Rodeo Art at the Lake

“Onyx” by Kayla Thomas, Graphite

Marisol Orlina, Editor

It’s a coveted Texas tradition, funded by the Houston Livestock Show and Rodeo and supported by thousands of young Texans across the state; Rodeo Art is just around the corner, and the intense judging has started for this year’s submissions.

Several of these submissions have come from Clear Lake’s art students themselves.

According to [a teacher], rodeo art applicants started on their projects [timeframe], with the majority of them finishing right up to the deadline on Jan. 3. For the students, it’s been a long process, beginning with a visit to a beautiful ranch in Sugar Land and ending with a piece of art as beautiful, if not more, than the originally photographed subject.

“We all went on a field trip to the Georgie Historical Ranch,” sophomore Diya Patel said. However, this class excursion wasn’t entirely for fun, it served a crucial purpose to the competition process.

“In Rodeo Art, you can only draw your own pictures that you’ve taken,” Patel said. The consequences if you draw using a reference picture from another photographer? Patel explained it’s considered plagiarism and the culprit is removed from the contest.

Once at George Historical Ranch, however, the students were given free rein to photograph whatever they wanted as a possible Rodeo Art sketch.

Senior Tabatha Ubernosky noted the natural scenery, but also the exciting parts of her trip. “We were able to pictures of each other too,” Ubernosky said, “And when we saw the bull lassoing? That was really cool.”

But the subject photography only marks the beginning of this three-month ordeal. Next comes picking from the array of ranch photos taken.

Because art is so individualized, this is a very personal step. “I really like drawing people, so I decided to focus on cowboys,” Patel said. “I also wanted to add depth to the art by having [the cowboy] looking at something in action.”

Personalization carries on in the Rodeo Art process, when it comes to the students’ rough sketches and final pieces.

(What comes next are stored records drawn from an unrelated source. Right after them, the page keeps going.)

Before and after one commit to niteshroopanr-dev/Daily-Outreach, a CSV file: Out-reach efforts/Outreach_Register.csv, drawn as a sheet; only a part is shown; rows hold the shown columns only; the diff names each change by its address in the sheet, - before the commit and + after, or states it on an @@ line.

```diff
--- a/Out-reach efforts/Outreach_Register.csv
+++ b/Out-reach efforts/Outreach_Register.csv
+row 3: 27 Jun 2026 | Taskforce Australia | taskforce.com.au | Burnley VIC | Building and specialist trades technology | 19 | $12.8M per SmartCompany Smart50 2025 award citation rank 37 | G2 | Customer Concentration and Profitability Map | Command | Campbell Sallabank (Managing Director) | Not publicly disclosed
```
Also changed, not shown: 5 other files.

“I chose to do a black and white sketch, which most people do,” Ubernosky said, whereas Patel chose to make her submission colored.

However, as admitted by both Ubernosky and Patel, submissions can often feel fast or rushed. The process of Rodeo Art is lengthy and effortful, with students’ days and nights spent on their art. The deadline creeps up just as unexpected as the New Year. Still, it’s important to remember the meaning behind this exceptional competition. which is bringing together children across the state through fine arts.